Communicators (and most politicians) learned a long time ago that emotional appeal, particularly laddering up to a human value, sways opinion more effectively than a fact or piece of evidence. And one of the strongest and most desired human values is peace of mind – the mental state of tranquility or protection that you enjoy when you are free from worry.
In the latest COVID-related research conducted by Purple Strategies, we focused on returning to the office. The findings reinforce what we know from previous research and ongoing public debates. The insight that stood out, however, was employees’ overwhelming desire for and acceptance of nearly all the actions a company could take to be seen as providing a safe working environment.
And the reason? Employers taking these steps provide employees with peace of mind. There may be no evidence that some or many of these measures prevent the spread of the virus, but these actions improve employees’ mental health, which this virus has attacked as much as physical health.
While some of these actions are clearly grounded in science, many of the protections employees want to see in place before returning to work have been derisively described as “hygiene theater.” Hygiene theater is the practice of taking cleanliness measures that give the illusion of improved safety while actually doing little to reduce any risk. Our findings, however, strongly indicate that for employees, risk goes beyond germ transfer models and chemical calculations.
In our study, by a nearly 2-to-1 margin, American workers told us that seeing their employers implement a multitude of protective measures would make them more comfortable and give them peace of mind, but too many measures make them uncomfortable or anxious. By a 4-to-1 margin, employees agreed that the current or proposed actions already in use at their workplace made them feel more comfortable returning to in-person work. They did not see the current or proposed actions as being too many and making them uncomfortable. These numbers were consistent across age, race and gender, with some slight narrowing, but not reversing, when looking at political affiliation and education.
When we looked at 13 of the most common actions employers have announced they have or will take, these actions were seen as “reasonable” by 64%-85% of people. On these same 13 proposed actions, only a small proportion (10%-25%) of the public rated any of the measures as “not necessary to feel safe working in person.” The actions that rose to the top as both reasonable and essential include: “Encouraging employees to stay home if they don’t feel well,” “Posting the health guidelines that the company is following,” and “Providing free masks and hand sanitizer.” None of these actions burden employers. In fact, most are common sense, reinforcing that these health and safety actions are about peace of mind, not scientific evidence.

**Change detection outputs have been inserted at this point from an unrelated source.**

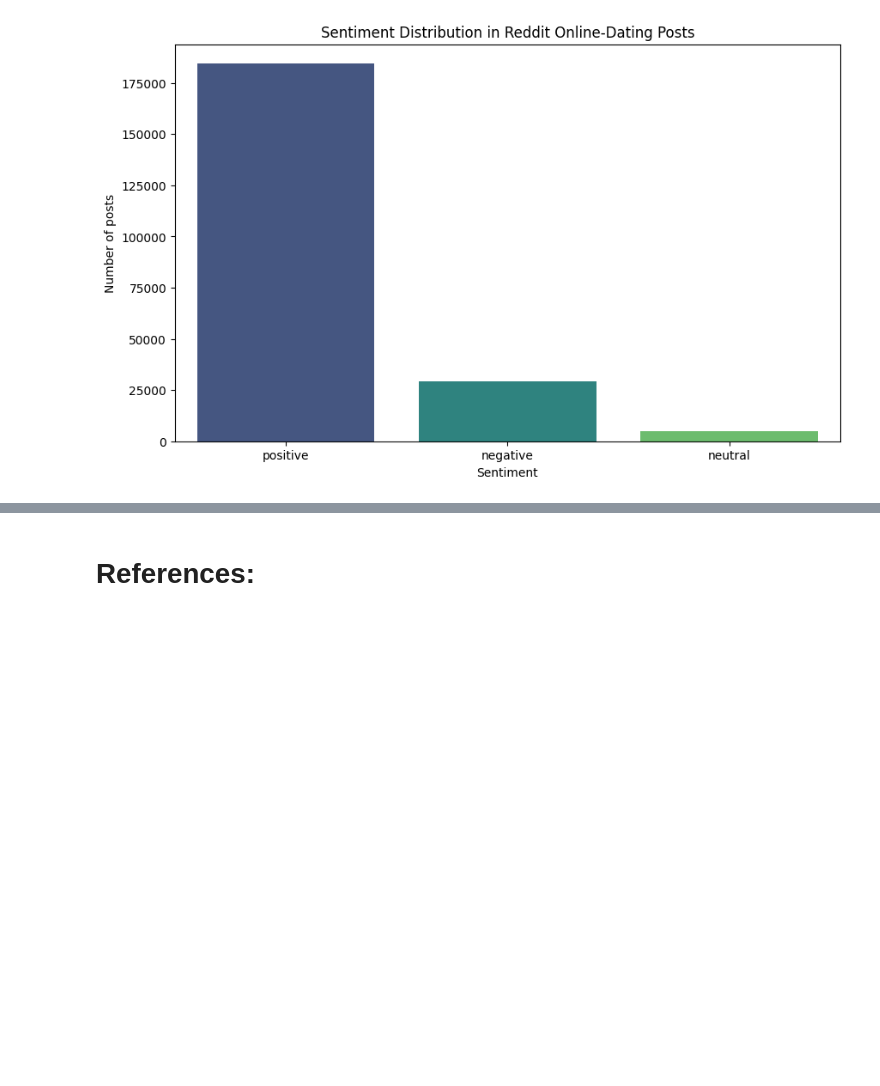
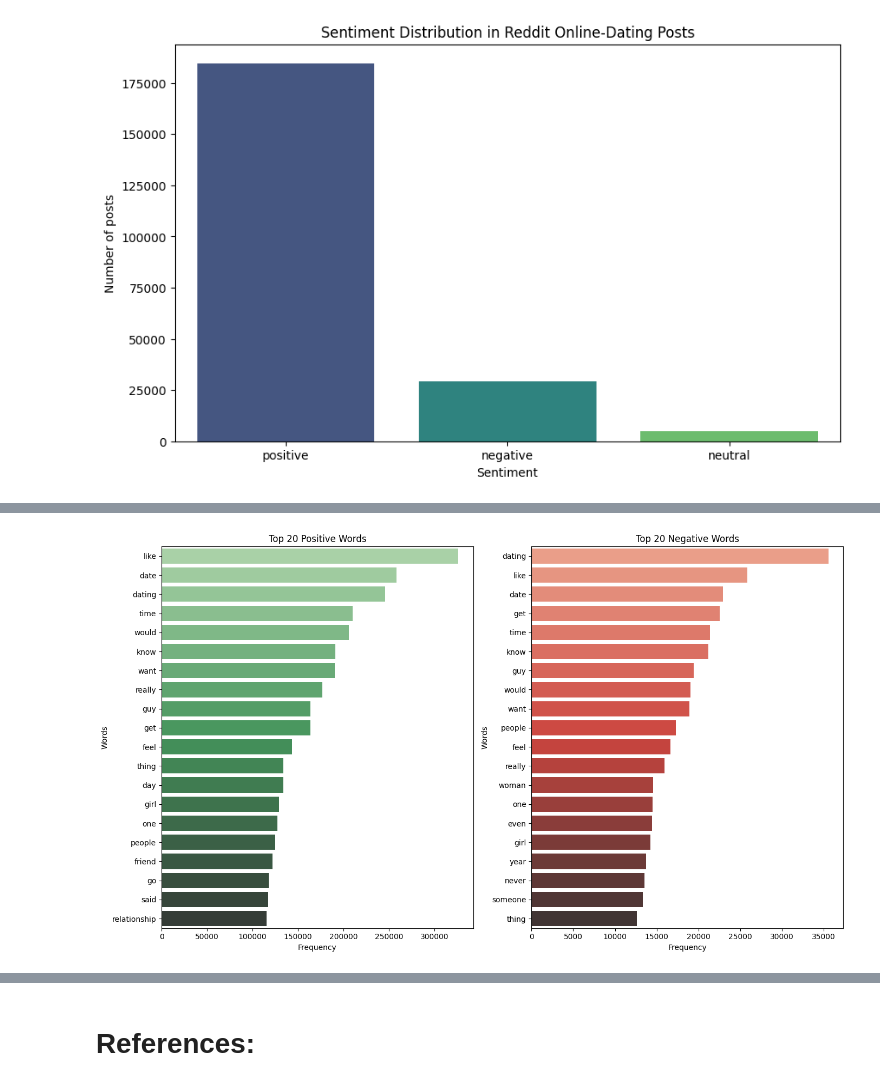
Before and after one commit to Rayenbt/income-prediction-and-reddit-sentiment, a Jupyter notebook: ML_CA2.ipynb, the cells around one changed output, grey strips where cells are left out. Drawn from its saved outputs; the diff is of its cells as text; code cells hidden in the pictures; blank space fills up the shorter version.

Commit message:
semantic analysis visualisations

```diff
--- a/ML_CA2.ipynb
+++ b/ML_CA2.ipynb
@@ -863,3 +854,32 @@ plt.ylabel('Number of posts')
 plt.show()
 # %% [output]
 [figure]
+# %%
+# Separate words into positive and negative categories
+positive_words = []
+negative_words = []
+
+for _, row in df_clean.iterrows():
+    if row['Sentiment'] == 'positive':
+        positive_words.extend(row['Tokens'])
+    elif row['Sentiment'] == 'negative':
+        negative_words.extend(row['Tokens'])
+
+# Count the frequency of each word
+positive_word_counts = Counter(positive_words)
+negative_word_counts = Counter(negative_words)
+
+# Get the top 20 most frequent words in each category
+top_positive_words = positive_word_counts.most_common(20)
+top_negative_words = negative_word_counts.most_common(20)
+
+# Convert to DataFrame
+top_positive_df = pd.DataFrame(top_positive_words, columns=['Word', 'Frequency'])
+top_negative_df = pd.DataFrame(top_negative_words, columns=['Word', 'Frequency'])
+
+# Display the results
+print("Top 20 Positive Words:")
+print(top_positive_df)
+
+print("\nTop 20 Negative Words:")
+print(top_negative_df)
@@ -865,0 +904,17 @@ plt.show()
+# %%
+# Create plots
+plt.figure(figsize=(14, 8))
+plt.subplot(1, 2, 1)
+sns.barplot(x='Frequency', y='Word', data=top_positive_df, palette='Greens_d')
+plt.title('Top 20 Positive Words')
+plt.xlabel('Frequency')
+plt.ylabel('Words')
+plt.subplot(1, 2, 2)
+sns.barplot(x='Frequency', y='Word', data=top_negative_df, palette='Reds_d')
+plt.title('Top 20 Negative Words')
+plt.xlabel('Frequency')
+plt.ylabel('Words')
+plt.tight_layout()
+plt.show()
+# %% [output]
+[figure, added]
```
Also changed, not shown: parts of 4 cells of this notebook.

So, while the term “hygiene theater” is often said with a cynical tone, its emphasis on visible displays of action, including a mix of those backed by science and those backed by common sense, may be a positive and appropriate approach for how employers think and act while creating the ideal return to work environ. Bringing together the actors, scripts, orchestra and all the props that make for successful theater is exactly what employees are looking for to safely return to work both physically and mentally.
By Robert Fronk | Managing Director